SYDNEY, Australia - Fresh from a disastrous series of announcements of major project setbacks that triggered a board shakeout, Amrad Corp. Ltd. declared it will abandon a treatment for hepatitis B after poor results from a Phase IIa trial.
Melbourne-based Amrad Chief Scientific Officer Johnathan Coates said that the lack of antiviral activity in the trial of AM365, involving 23 infected but asymptomatic patients, came as a "complete surprise" to him.
He said the compound did well in laboratory tests and in the gold standard test of trials with American woodchucks, in which the disease is very similar to the human disease. He could not speculate as to why it worked in woodchucks but not in humans.
"We try to make all those guesses before the trial starts," he said. "All I can say is that there must be something in the human liver cells not present in the cells in the laboratory and woodchucks that prevents AM365 from working."
Whatever the reason, investors were not happy with last week's announcement, coming at the end of a string of negative news. They slashed A$0.08 off Amrad's share price to finish at A$0.59 (US$0.32) on Friday.
Both Coates and Amrad Managing Director Sandra Webb emphasized that despite a number of projects having problems in recent months, the company still has a substantial portfolio of development possibilities.
Coates said that this time last year Amrad had four promising compounds in clinical trials. Now it has two: AM336 for the treatment of chronic severe pain (Phase I/II trials completed) based on a compound found in cone snails on the Great Barrier Reef, and Emfilermin for the treatment of reproductive health, partnered with Serono SA (Phase II trials scheduled).
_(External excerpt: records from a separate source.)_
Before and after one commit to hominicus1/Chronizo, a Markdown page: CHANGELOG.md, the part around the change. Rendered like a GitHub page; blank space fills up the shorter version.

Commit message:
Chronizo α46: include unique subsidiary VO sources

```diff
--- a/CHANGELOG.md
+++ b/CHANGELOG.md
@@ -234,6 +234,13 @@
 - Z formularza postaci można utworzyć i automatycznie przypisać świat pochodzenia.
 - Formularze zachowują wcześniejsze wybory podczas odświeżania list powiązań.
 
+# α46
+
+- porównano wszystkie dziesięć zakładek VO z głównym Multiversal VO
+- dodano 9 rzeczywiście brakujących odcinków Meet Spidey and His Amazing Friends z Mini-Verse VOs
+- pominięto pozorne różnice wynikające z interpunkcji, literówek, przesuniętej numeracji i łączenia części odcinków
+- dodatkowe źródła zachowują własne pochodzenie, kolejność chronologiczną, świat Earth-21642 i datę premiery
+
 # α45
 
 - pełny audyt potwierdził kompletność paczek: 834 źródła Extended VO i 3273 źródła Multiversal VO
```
Compounds in preclinical testing include treatments for stroke and cardiovascular disease plus a joint development project with Cambridge Antibody Technology Group plc focused on human antibodies designed to neutralize GM-CSF receptor activity in inflammatory diseases such as rheumatoid arthritis, he said.
The company's research portfolio has been reduced in past months by GlaxoSmithKline plc and DevoCo Pharmaceuticals Ltd., separately deciding to abandon development work on Amrad compounds. Amrad also this year announced negative Phase II results for Emfilermin as a treatment for reducing nerve damage during chemotherapy.
The string of announcements - and a plunging share price - led a major shareholder to challenge the board, resulting in a board shakeup, including the appointment of a new chairman.
Webb said the company's research and development strategy has been under intensive review by the board and the outcome of those deliberations will be reported at the company's annual general meeting in October.